I went to Brandon’s panel, but I’ll come back to that at the end. After his panel, I went to another panel with Cinda Williams Chima (and various other authors.). The mood of the second panel was much lighter and more fun than the first one, and I enjoyed it quite a lot. After the panels, I went downstairs and got all of my non-Sanderson books signed, including the other 6 that I bought that day, so I got to meet 5 new authors, and get my books by all of them personalized. That was awesome, in and of itself. Before today, I had never met a published author, and now I’ve met several. It was fantastic.

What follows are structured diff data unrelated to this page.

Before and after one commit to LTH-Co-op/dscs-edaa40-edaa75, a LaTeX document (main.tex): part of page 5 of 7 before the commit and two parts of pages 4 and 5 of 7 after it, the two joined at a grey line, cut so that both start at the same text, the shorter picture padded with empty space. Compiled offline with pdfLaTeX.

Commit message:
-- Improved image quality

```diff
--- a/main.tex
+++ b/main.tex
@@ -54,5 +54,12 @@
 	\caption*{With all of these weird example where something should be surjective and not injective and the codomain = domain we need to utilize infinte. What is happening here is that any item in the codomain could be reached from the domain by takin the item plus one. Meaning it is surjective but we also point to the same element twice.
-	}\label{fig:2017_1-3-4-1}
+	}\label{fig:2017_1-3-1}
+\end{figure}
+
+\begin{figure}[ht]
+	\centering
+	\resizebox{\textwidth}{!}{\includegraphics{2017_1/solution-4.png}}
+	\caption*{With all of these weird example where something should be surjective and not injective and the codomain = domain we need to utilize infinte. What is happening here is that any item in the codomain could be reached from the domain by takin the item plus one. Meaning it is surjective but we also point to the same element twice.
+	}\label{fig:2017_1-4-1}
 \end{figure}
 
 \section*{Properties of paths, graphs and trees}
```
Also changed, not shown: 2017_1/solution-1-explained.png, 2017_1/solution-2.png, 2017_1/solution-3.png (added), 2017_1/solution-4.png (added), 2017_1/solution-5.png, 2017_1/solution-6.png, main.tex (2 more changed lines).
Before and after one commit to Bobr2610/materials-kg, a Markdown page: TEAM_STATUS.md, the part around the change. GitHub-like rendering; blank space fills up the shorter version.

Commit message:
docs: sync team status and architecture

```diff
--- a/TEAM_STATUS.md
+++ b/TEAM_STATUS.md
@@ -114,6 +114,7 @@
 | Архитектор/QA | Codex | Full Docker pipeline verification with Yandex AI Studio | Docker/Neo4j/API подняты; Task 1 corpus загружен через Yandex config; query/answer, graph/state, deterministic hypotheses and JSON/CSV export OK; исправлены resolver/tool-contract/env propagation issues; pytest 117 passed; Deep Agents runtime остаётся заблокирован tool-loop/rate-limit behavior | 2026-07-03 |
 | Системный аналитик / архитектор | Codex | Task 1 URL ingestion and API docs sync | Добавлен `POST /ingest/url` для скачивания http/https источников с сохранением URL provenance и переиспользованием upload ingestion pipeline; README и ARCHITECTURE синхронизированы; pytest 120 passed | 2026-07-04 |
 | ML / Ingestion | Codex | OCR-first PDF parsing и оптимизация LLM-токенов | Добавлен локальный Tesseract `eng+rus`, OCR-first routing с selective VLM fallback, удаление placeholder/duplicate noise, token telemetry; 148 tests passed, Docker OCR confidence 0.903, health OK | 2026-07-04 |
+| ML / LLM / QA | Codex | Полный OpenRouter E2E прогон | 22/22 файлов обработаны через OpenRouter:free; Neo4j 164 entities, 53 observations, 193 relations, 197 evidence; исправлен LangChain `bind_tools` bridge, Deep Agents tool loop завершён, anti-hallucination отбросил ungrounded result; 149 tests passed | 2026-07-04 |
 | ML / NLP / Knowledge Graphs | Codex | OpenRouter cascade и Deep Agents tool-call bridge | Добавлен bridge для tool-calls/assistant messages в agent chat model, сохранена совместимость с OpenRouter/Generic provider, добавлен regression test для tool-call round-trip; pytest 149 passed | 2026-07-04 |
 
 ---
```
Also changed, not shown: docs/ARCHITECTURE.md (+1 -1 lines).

I’ve been a fan of Chima for a long time, and I have all of her books. While signing my stack, she made the comment, while looking at one of them, that “This is an old edition. You’ve been a fan for a long time, haven’t you?” That made me so happy, because yes, I have. I got a copy of The Enchanter Heir, which isn’t out until October 1st, so technically it’s an advance copy, though it’s the final thing, just released a little early, not an ARC. I’ll be reading that as soon as I can, though I will definitely not be finishing it until copies are legally released. This is a picture of me with Chima, and my stack of her books in front.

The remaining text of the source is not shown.